The truth is that the entire Darling family is a wretched bunch. However, instead of going down the road of successful shows with awful people in the lead (like “Seinfeld,” “Arrested Development” and “It’s Always Sunny in Philadelphia”), “Dirty Sexy Money” tries to have the characters grow.
This works with some of them, like Juliet (Samaire Armstrong) and Jeremy (Seth Gabel), who are basically just spoiled twins who need a reality check. However, other characters from Tripp on down are basically despicable characters that lose any interest if they were to change.
Nick is meant to be the hero, but he is as corrupted by the money as the Darlings are. I have no sympathy for him because he brings this terrible life on himself. Likewise, his wife Lisa (Zoe McLellan) gets no sympathy either because she allows Nick to be sucked into the life rather than putting her foot down.
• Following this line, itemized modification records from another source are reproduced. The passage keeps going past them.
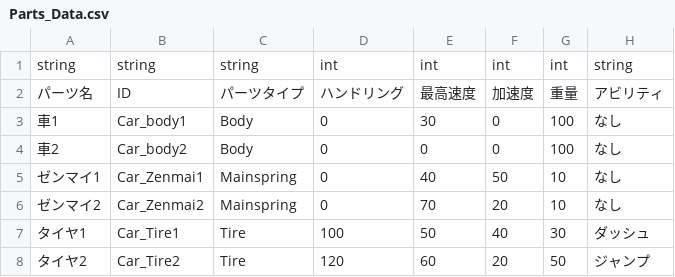
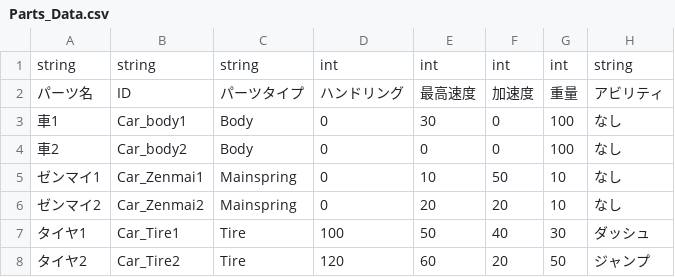
Before and after one commit to NeroSaika1fe33/Test_Wind_Up, a CSV file: Assets/csv/Parts_Data.csv, drawn as a sheet.

```diff
--- a/Assets/csv/Parts_Data.csv
+++ b/Assets/csv/Parts_Data.csv
@@ -4,4 +4,4 @@
 車2,Car_body2,Body,0,0,0,100,なし
-ゼンマイ1,Car_Zenmai1,Mainspring,0,40,50,10,なし
-ゼンマイ2,Car_Zenmai2,Mainspring,0,70,20,10,なし
+ゼンマイ1,Car_Zenmai1,Mainspring,0,10,50,10,なし
+ゼンマイ2,Car_Zenmai2,Mainspring,0,20,20,10,なし
 タイヤ1,Car_Tire1,Tire,100,50,40,30,ダッシュ
```
Also changed, not shown: 19 other files.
The DVD comes with a making-of featurette, a tour of the set, a spotlight on the costumes (featuring a cobalt-blue-haired costume designer with no personal sense of style), a look at the transgender supporting character played by Candis Cayne, bloopers, deleted scenes and audio commentaries.
I suppose if the show comes back in its second season and actually makes the corrupted family the antagonists without softballing their characters, the show could really shine. But right now, it’s not living up to its full potential.